Juan Pierre is one of those players–much like last week’s profiled player, Alfonso Soriano–that are probably more useful to your fantasy baseball team than a real team. Unlike Soriano, the argument for productivity has no backing in reality: Pierre steals bases and hit for high batting averages in the past, which caused many to overvalue him significantly. When you fail to take into account all of the deficiencies in a players’ game, it’s somewhat easy to mistakenly reason that they’re productive. Apparently this is not just a problem among fans and armchair general managers, as the Los Angeles Dodgers signed Pierre to an inexcusable five-year, $44 million deal. Before delving into this too much, let us take a look back at Pierre’s career thus far.

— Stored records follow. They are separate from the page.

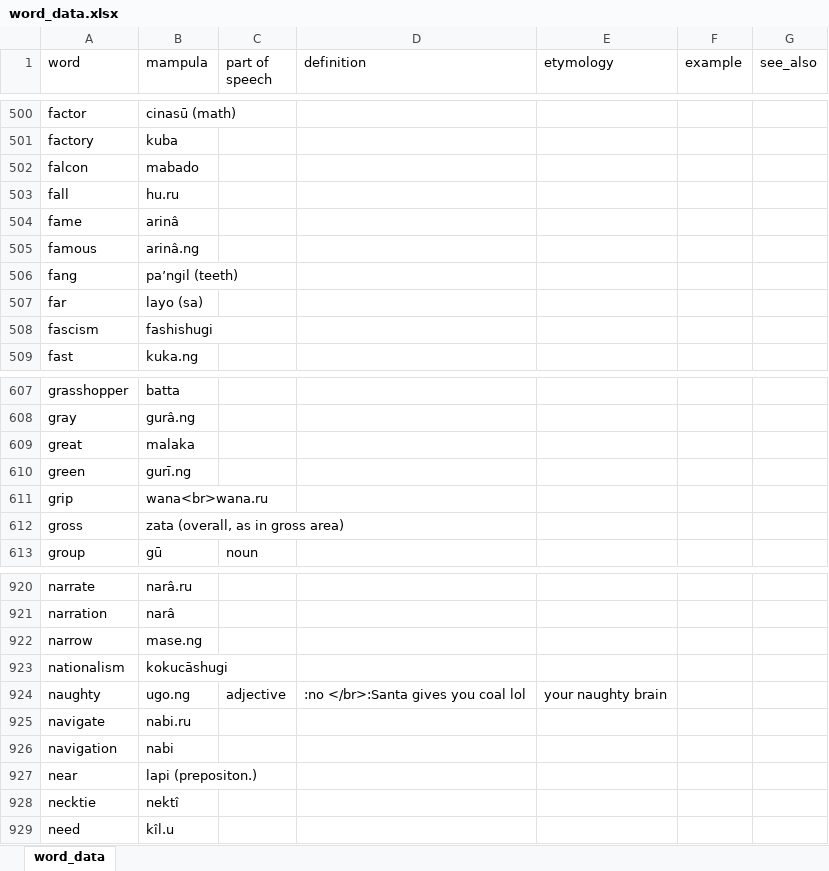
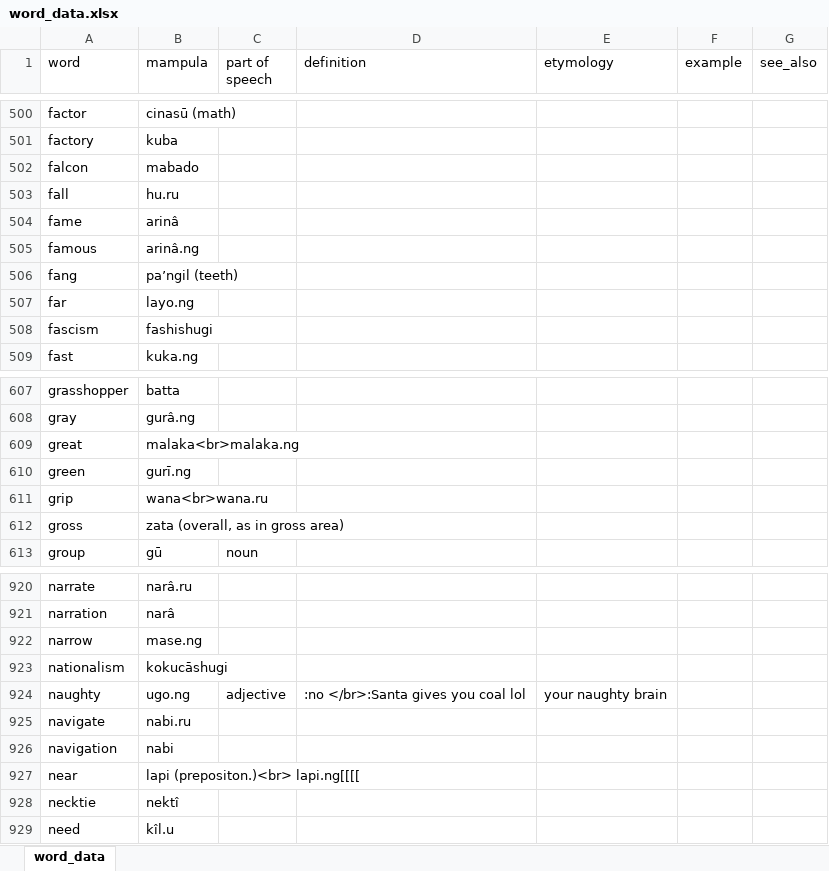
Before and after one commit to AlexAndPedro/alexandpedro.github.io, an Excel workbook: data/word_data.xlsx, sheet word_data, drawn as a sheet; only a part is shown, gaps mark what is left out; values as stored, in another font and other column widths than the file's, no borders; conditional formats not drawn; the diff names each change by its address in the sheet, - before the commit and + after, or states it on an @@ line.

Commit message:
changed words

```diff
--- a/data/word_data.xlsx (sheet word_data)
+++ b/data/word_data.xlsx (sheet word_data)
-B507 (mampula): layo (sa)
+B507 (mampula): layo.ng
-B609 (mampula): malaka
+B609 (mampula): malaka<br>malaka.ng
-B927 (mampula): lapi (prepositon.)
+B927 (mampula): lapi (prepositon.)<br> lapi.ng[[[[
```
Also changed, not shown: 1 other file.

Juan Pierre was drafted in round thirteen of the 1998 amateur draft out of the University of South Alabama by the Colorado Rockies. This came after the Seattle Mariners attempted to draft him in both 1995 and 1996, to no avail. Pierre impressed at Low-A Portland thanks to a .352 batting average and a .368 Batting Average on Balls in Play. BABIP is higher in the low minors due to poorer defenses and pitchers who are not quite as skilled as their major league counterparts. The Northwest League is high-offense and above sea level, but .368 is still too lofty to be accounted for entirely by that.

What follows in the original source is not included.